### WHAT THE EXERCISE ASKS:
When the word "page" appears in a line of the data below, list that line.

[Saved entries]

★ ★ ★ ★ ★

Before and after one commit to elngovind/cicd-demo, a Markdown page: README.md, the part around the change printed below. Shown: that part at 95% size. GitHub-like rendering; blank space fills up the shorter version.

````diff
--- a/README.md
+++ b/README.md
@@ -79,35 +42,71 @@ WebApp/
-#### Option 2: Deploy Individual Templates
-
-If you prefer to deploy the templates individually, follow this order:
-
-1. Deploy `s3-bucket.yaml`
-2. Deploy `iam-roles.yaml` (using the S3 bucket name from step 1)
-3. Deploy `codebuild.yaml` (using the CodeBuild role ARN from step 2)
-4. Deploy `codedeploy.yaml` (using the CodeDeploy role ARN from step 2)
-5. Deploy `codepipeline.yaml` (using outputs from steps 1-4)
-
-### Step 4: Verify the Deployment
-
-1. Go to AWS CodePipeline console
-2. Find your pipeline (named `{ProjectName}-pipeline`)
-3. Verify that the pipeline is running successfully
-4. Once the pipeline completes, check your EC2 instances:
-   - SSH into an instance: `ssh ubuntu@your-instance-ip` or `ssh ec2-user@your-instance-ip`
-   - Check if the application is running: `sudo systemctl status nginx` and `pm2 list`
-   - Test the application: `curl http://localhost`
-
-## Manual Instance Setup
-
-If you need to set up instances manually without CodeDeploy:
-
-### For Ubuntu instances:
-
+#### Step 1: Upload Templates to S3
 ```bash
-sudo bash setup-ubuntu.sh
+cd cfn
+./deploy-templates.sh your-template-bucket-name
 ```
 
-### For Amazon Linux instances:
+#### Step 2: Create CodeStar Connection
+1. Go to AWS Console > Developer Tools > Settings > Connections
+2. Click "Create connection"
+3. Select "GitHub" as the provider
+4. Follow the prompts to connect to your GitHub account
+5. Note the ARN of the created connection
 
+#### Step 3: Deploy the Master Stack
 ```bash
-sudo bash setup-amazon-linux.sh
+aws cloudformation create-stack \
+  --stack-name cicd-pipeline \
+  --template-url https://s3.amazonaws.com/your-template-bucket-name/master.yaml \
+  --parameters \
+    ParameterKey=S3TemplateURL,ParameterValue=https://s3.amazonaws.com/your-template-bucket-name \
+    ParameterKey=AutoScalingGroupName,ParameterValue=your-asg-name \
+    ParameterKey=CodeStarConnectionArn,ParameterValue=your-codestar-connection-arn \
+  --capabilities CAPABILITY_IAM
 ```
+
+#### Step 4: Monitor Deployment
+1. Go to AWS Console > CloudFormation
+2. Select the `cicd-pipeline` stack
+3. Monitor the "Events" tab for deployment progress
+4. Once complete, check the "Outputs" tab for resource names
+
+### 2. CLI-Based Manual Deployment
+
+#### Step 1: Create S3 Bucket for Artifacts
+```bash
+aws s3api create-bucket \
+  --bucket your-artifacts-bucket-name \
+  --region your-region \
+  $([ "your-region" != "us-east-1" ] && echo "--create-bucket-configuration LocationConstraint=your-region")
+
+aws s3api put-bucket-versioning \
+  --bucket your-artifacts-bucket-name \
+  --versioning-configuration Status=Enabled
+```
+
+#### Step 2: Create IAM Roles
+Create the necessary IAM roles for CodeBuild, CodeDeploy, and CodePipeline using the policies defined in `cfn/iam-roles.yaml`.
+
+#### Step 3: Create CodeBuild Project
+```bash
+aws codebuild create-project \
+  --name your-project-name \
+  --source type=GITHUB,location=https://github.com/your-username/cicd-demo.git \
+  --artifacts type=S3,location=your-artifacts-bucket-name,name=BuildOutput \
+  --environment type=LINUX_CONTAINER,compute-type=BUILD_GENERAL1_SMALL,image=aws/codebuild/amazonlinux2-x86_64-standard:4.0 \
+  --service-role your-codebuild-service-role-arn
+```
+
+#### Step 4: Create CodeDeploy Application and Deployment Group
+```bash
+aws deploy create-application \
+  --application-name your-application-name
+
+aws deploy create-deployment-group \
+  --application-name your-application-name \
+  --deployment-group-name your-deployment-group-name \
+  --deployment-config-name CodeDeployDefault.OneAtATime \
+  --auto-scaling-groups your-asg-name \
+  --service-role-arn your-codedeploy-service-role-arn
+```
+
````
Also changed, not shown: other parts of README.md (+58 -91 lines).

★ ★ ★ ★ ★

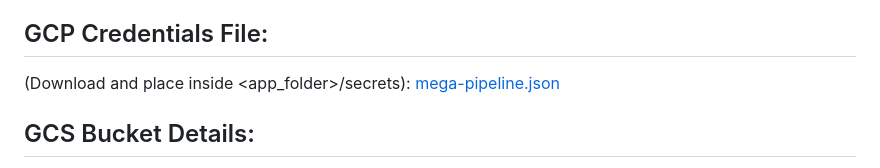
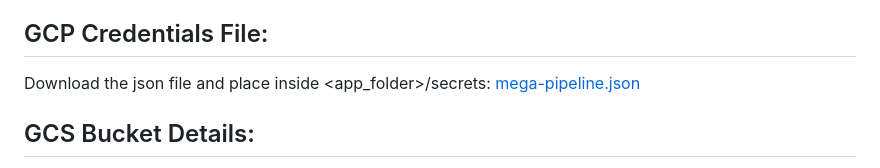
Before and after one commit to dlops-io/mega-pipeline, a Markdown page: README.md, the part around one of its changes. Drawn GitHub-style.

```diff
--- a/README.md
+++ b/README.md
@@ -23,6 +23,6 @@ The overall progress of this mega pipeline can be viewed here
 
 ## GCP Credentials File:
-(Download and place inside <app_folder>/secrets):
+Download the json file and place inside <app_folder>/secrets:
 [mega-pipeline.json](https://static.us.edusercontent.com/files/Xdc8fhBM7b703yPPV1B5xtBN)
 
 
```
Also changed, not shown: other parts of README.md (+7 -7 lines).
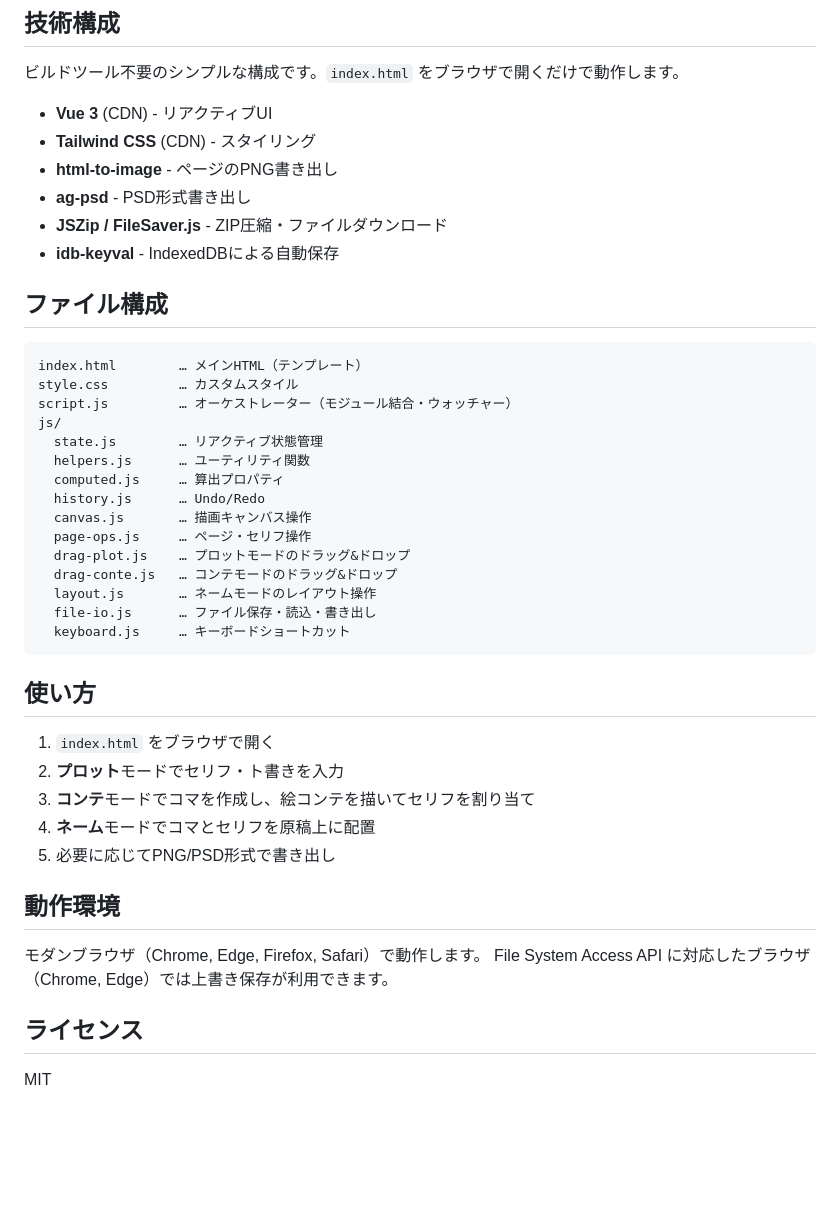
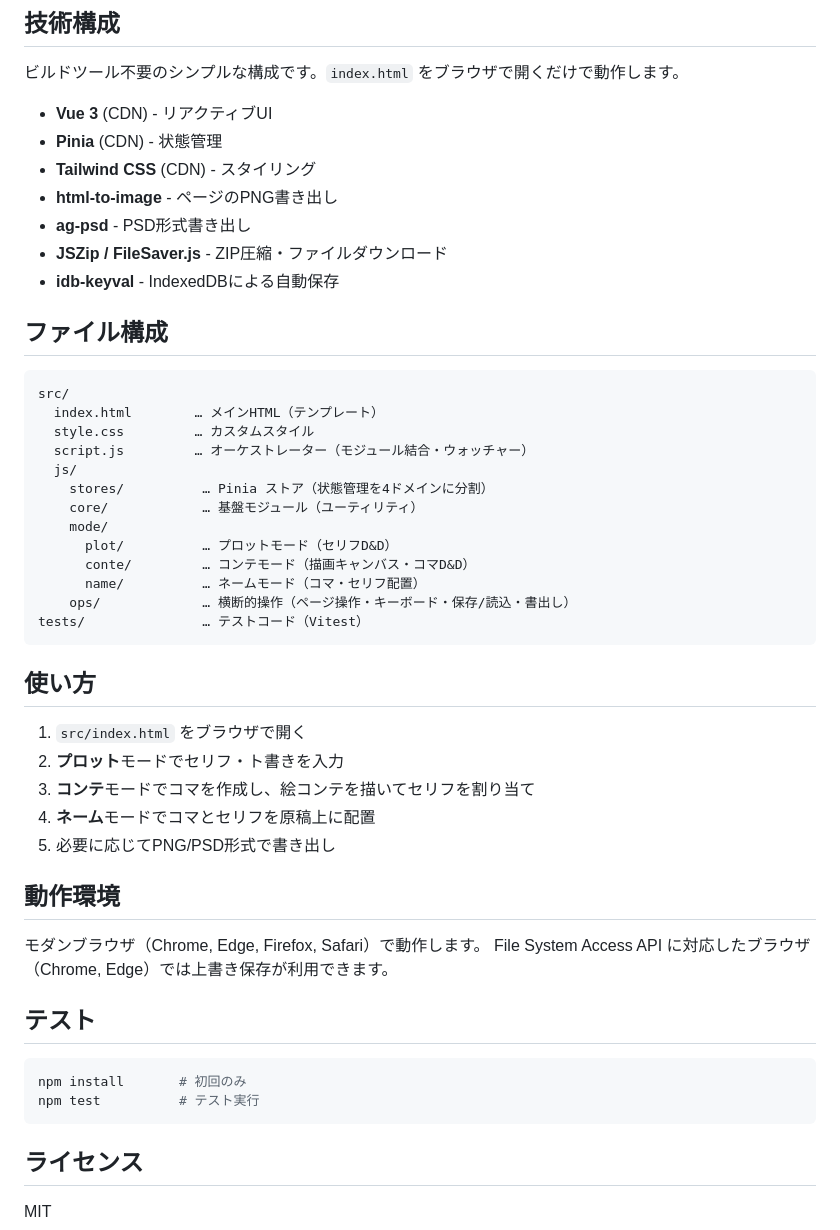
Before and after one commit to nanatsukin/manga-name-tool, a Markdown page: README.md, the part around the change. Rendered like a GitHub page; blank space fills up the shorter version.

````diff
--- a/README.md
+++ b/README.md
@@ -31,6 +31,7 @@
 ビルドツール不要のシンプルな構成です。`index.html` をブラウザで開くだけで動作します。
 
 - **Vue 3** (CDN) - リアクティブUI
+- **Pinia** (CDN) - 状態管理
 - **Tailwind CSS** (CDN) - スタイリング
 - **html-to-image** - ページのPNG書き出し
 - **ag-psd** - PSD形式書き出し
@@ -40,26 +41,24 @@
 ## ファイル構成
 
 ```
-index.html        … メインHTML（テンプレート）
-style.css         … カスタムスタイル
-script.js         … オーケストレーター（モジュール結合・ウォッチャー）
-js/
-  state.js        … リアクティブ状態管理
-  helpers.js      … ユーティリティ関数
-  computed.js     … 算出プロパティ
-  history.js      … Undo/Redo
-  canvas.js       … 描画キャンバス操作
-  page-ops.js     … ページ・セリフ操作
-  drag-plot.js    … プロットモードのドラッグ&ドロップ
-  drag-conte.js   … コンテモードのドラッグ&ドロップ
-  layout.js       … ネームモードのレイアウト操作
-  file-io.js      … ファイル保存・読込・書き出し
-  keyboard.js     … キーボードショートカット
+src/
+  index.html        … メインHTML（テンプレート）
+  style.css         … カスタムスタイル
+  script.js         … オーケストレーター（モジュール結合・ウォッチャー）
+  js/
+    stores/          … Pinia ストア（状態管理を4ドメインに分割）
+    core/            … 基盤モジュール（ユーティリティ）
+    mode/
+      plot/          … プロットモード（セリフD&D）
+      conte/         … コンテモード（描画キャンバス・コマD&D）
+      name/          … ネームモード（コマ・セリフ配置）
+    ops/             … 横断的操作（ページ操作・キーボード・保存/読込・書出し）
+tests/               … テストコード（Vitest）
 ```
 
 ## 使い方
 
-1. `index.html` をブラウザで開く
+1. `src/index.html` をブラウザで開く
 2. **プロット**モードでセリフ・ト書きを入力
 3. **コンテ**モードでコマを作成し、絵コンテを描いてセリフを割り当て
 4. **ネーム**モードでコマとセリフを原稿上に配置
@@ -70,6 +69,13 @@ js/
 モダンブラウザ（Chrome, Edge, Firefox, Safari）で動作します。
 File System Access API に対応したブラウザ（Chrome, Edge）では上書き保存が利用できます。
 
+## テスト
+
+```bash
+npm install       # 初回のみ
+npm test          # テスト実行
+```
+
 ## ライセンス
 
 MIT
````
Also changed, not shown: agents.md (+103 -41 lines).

★ ★ ★ ★ ★

### RESPONSE TO THIS TASK:
Before and after one commit to elngovind/cicd-demo, a Markdown page: README.md, the part around the change printed below. Shown: that part at 95% size. GitHub-like rendering; blank space fills up the shorter version.
Before and after one commit to dlops-io/mega-pipeline, a Markdown page: README.md, the part around one of its changes. Drawn GitHub-style.
Before and after one commit to nanatsukin/manga-name-tool, a Markdown page: README.md, the part around the change. Rendered like a GitHub page; blank space fills up the shorter version.
-  page-ops.js     … ページ・セリフ操作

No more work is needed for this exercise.